TASK REQUIREMENTS: Look through the lines below, find those with the word "deactivate", and copy them.

SOURCE MATERIAL:

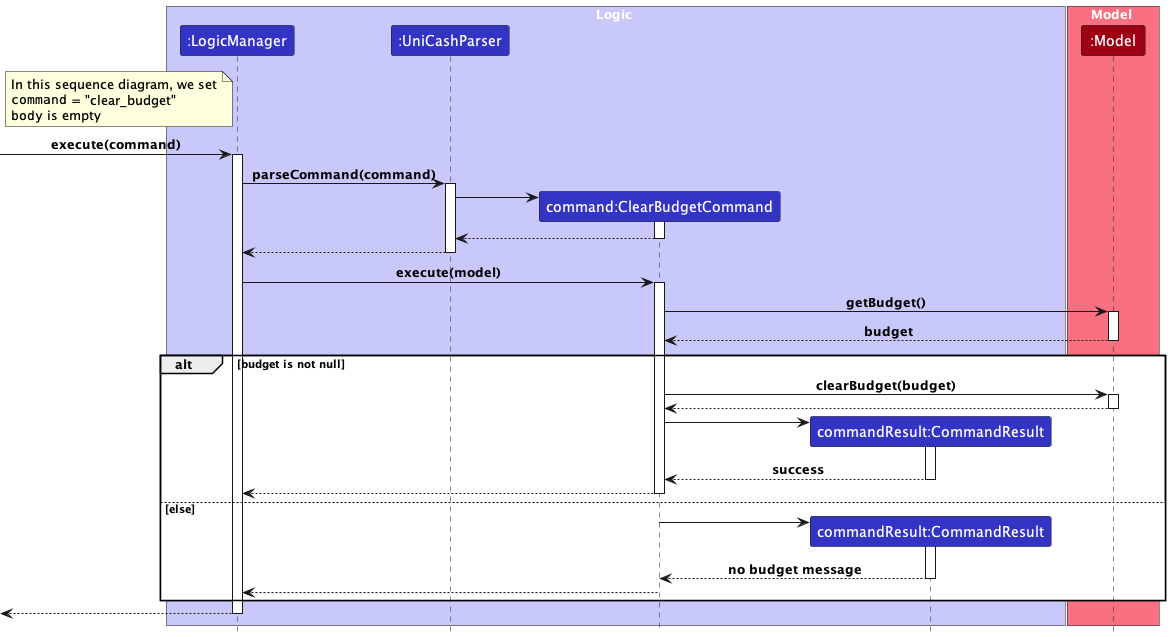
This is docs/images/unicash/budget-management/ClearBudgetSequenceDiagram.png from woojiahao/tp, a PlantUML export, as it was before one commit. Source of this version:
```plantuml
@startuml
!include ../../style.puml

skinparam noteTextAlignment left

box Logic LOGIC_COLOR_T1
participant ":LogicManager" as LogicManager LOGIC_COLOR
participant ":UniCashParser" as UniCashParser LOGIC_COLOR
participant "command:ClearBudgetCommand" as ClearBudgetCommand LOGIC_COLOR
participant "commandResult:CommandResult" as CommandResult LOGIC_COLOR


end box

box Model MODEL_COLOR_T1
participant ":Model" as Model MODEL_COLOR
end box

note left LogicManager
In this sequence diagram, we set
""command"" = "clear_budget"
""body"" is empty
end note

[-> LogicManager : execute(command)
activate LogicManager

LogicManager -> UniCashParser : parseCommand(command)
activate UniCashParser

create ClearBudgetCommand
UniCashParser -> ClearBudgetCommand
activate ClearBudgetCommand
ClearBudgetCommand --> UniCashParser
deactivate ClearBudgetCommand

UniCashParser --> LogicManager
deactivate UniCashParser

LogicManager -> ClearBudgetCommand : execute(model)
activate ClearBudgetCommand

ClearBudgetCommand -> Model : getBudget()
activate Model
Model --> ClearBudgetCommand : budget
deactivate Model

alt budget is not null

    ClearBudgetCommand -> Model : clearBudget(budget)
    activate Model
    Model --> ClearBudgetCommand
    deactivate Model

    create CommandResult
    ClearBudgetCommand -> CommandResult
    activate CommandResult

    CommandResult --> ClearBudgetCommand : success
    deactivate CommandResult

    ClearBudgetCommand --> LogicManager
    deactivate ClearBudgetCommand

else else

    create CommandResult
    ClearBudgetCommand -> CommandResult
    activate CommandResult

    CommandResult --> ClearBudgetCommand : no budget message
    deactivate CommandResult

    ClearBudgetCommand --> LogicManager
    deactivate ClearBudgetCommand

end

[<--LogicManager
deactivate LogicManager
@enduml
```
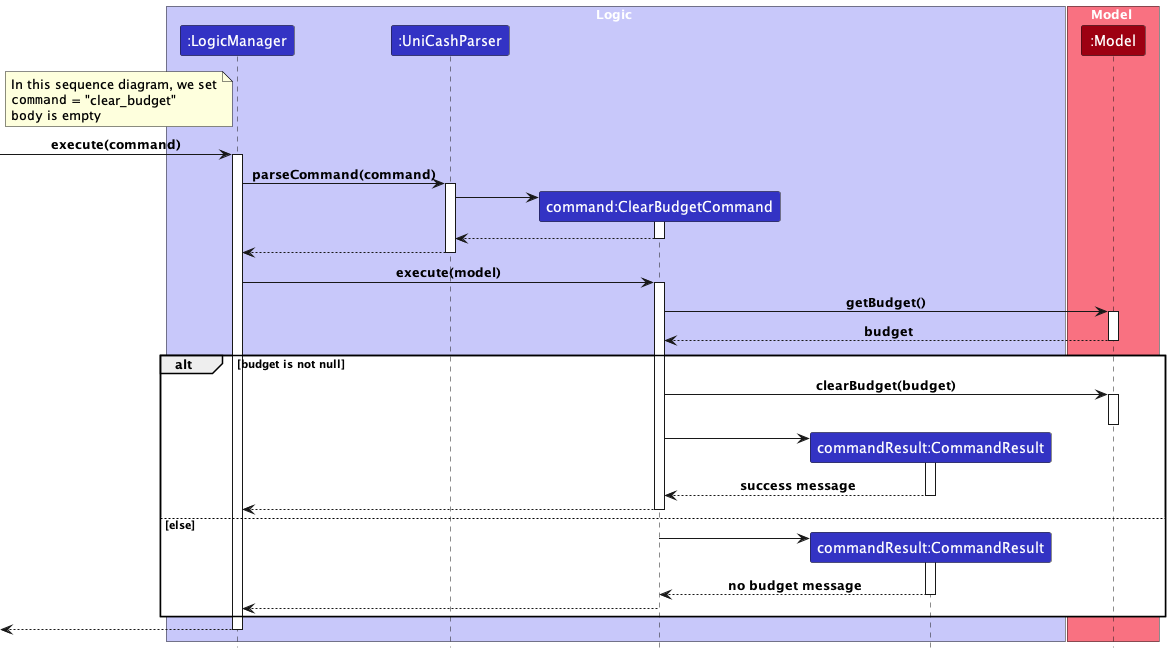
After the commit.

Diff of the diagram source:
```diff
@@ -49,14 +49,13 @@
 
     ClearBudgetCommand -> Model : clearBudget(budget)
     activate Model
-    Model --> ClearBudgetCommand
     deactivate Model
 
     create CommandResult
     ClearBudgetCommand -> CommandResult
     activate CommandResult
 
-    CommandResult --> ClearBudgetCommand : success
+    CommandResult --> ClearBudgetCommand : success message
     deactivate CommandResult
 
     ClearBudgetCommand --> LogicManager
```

RESULT OF THIS EXERCISE:
deactivate ClearBudgetCommand
deactivate UniCashParser
deactivate Model
    deactivate Model
    deactivate CommandResult
    deactivate ClearBudgetCommand
    deactivate CommandResult
    deactivate ClearBudgetCommand
deactivate LogicManager
     deactivate Model
     deactivate CommandResult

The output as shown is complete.